5. Paddle your own Canoe in Banff National Park
With the craggy Canadian Rockies, millions of fir trees and perfectly still waters, the setting is the perfect place to pick up a paddle.
Just close your eyes and conjure up an image of an idyllic canoeing scene, the icy blue lakes of Banff will surely appear.
Things not to do
1. Don’t assume that Toronto is the capital city
Toronto is probably the best-known city in Canada. But don’t make the mistake of thinking that it’s the nation’s capital. That title goes to Ottawa, the seat of Canada’s federal government, which is the political centre of the country.
2. Don’t comment on French-English relations
While the country never experienced a war of independence or a large-scale violent conflict that marked a rupture from its colonial history, some tensions remain between French and English Canada (often represented by Quebec and Ontario) that emerge in particular cultural and political moments.
3. Don’t say they’re like Americans
There’s almost nothing that will unite Canadians faster than if someone comments on certain similarities between Canada and the United States.
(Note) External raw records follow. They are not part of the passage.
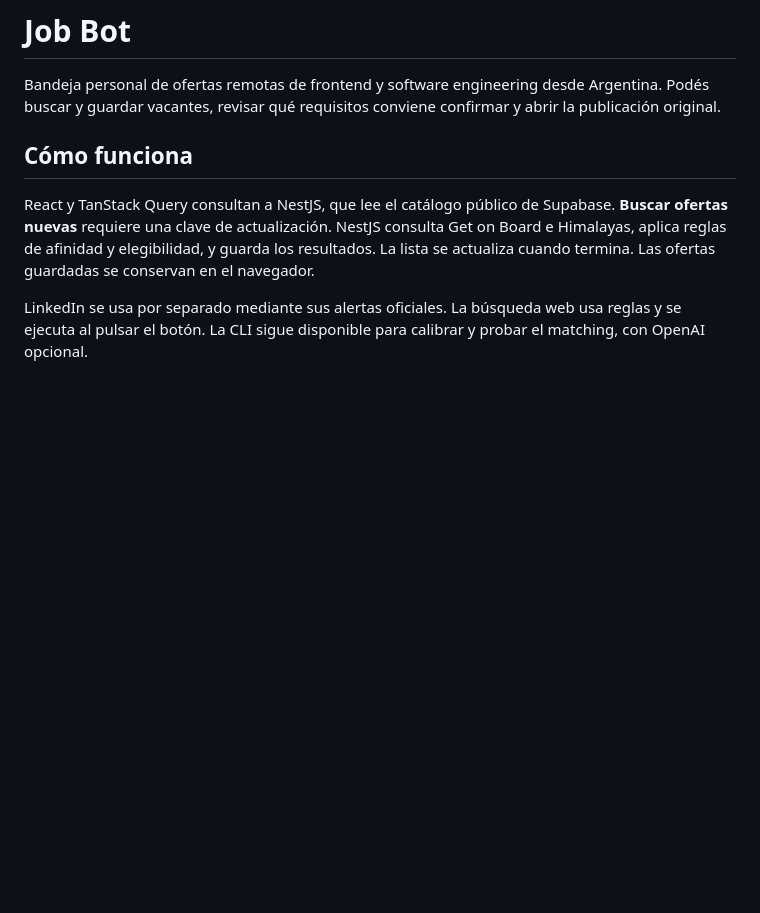
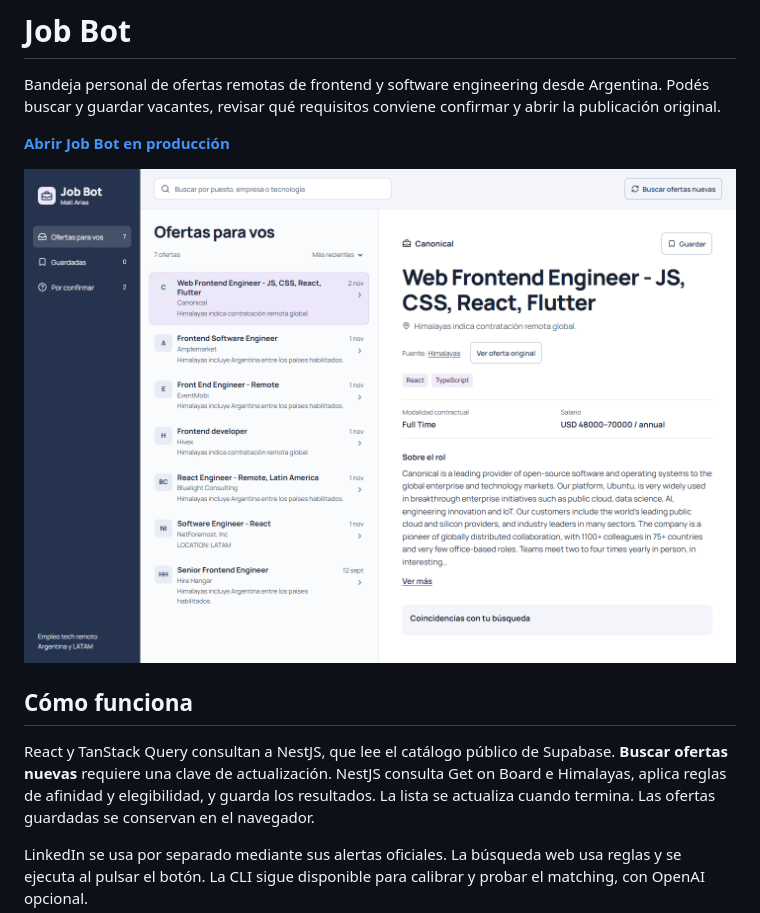
Before and after one commit to matiarias/job-bot-mati, a Markdown page: README.md, the part around the change. GitHub-like rendering; pictures changed too: docs/job-bot-produccion.png (added); blank space fills up the shorter version.

Commit message:
Show production Job Bot in README

```diff
--- a/README.md
+++ b/README.md
@@ -1,6 +1,10 @@
 # Job Bot
 
 Bandeja personal de ofertas remotas de frontend y software engineering desde Argentina. Podés buscar y guardar vacantes, revisar qué requisitos conviene confirmar y abrir la publicación original.
+
+**[Abrir Job Bot en producción](https://job-bot-mati.vercel.app/)**
+
+![Bandeja principal de Job Bot con el listado de ofertas y el detalle de una vacante](docs/job-bot-produccion.png)
 
 ## Cómo funciona
 
```
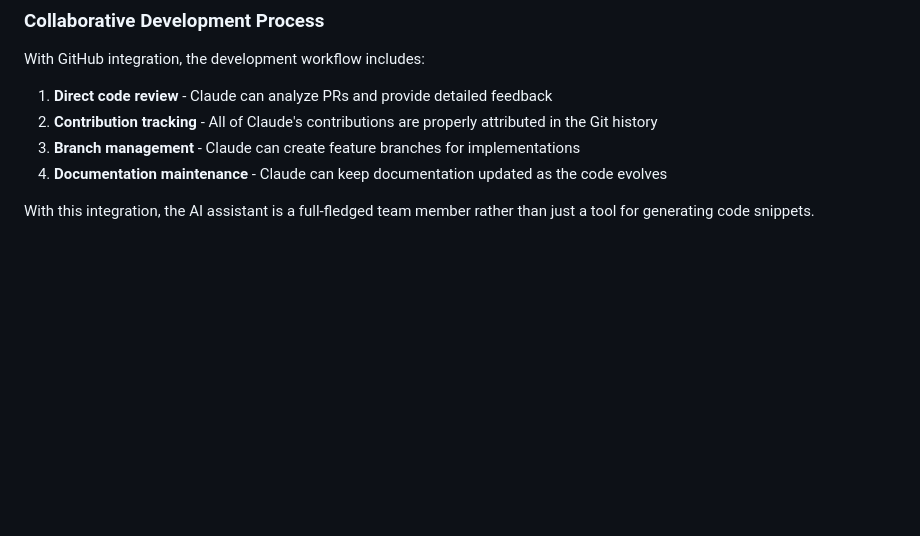
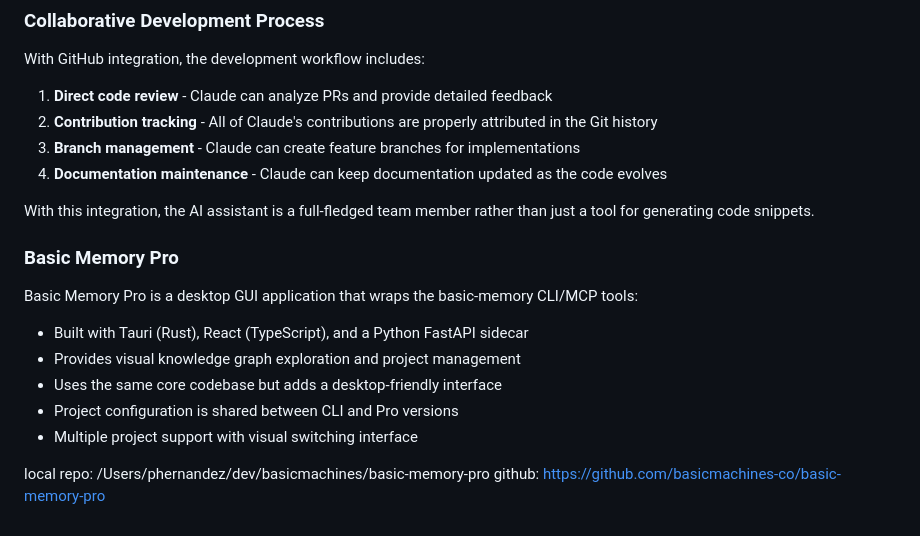
Before and after one commit to pchaganti/gx-basic-memory, a Markdown page: CLAUDE.md, the part around the change. Drawn GitHub-style; blank space fills up the shorter version.

Commit message:
update CLAUDE.md
Signed-off-by: phernandez <paul@basicmachines.co>

```diff
--- a/CLAUDE.md
+++ b/CLAUDE.md
@@ -173,3 +173,17 @@ With GitHub integration, the development workflow includes:
 
 With this integration, the AI assistant is a full-fledged team member rather than just a tool for generating code
 snippets.
+
+
+### Basic Memory Pro
+
+Basic Memory Pro is a desktop GUI application that wraps the basic-memory CLI/MCP tools:
+
+- Built with Tauri (Rust), React (TypeScript), and a Python FastAPI sidecar
+- Provides visual knowledge graph exploration and project management
+- Uses the same core codebase but adds a desktop-friendly interface
+- Project configuration is shared between CLI and Pro versions
+- Multiple project support with visual switching interface
+
+local repo: /Users/phernandez/dev/basicmachines/basic-memory-pro
+github: https://github.com/basicmachines-co/basic-memory-pro
```
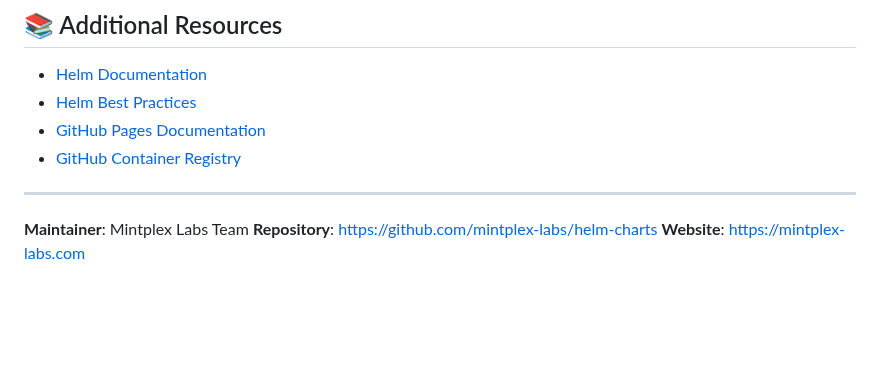
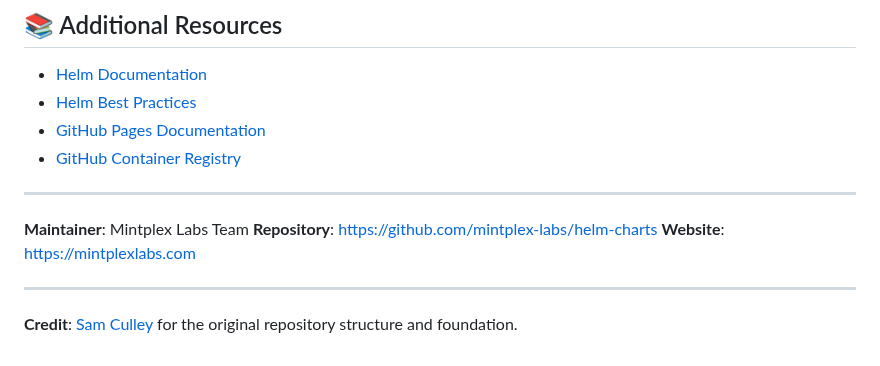
Before and after one commit to Mintplex-Labs/helm-charts, a Markdown page: README.md, the part around the change. GitHub-like rendering; blank space fills up the shorter version.

Commit message:
credit @sculley

```diff
--- a/README.md
+++ b/README.md
@@ -356,4 +356,8 @@ helm package charts/my-chart
 
 **Maintainer**: Mintplex Labs Team
 **Repository**: https://github.com/mintplex-labs/helm-charts
-**Website**: https://mintplex-labs.com
+**Website**: https://mintplexlabs.com
+
+---
+
+**Credit**: [Sam Culley](https://github.com/sculley) for the original repository structure and foundation.
```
Quietly defining their distinctions from their southern neighbours has been a part of the Canadian experience of national identity since 1867. Historically, politically, and socially, Canadians are proud of their country and its differences.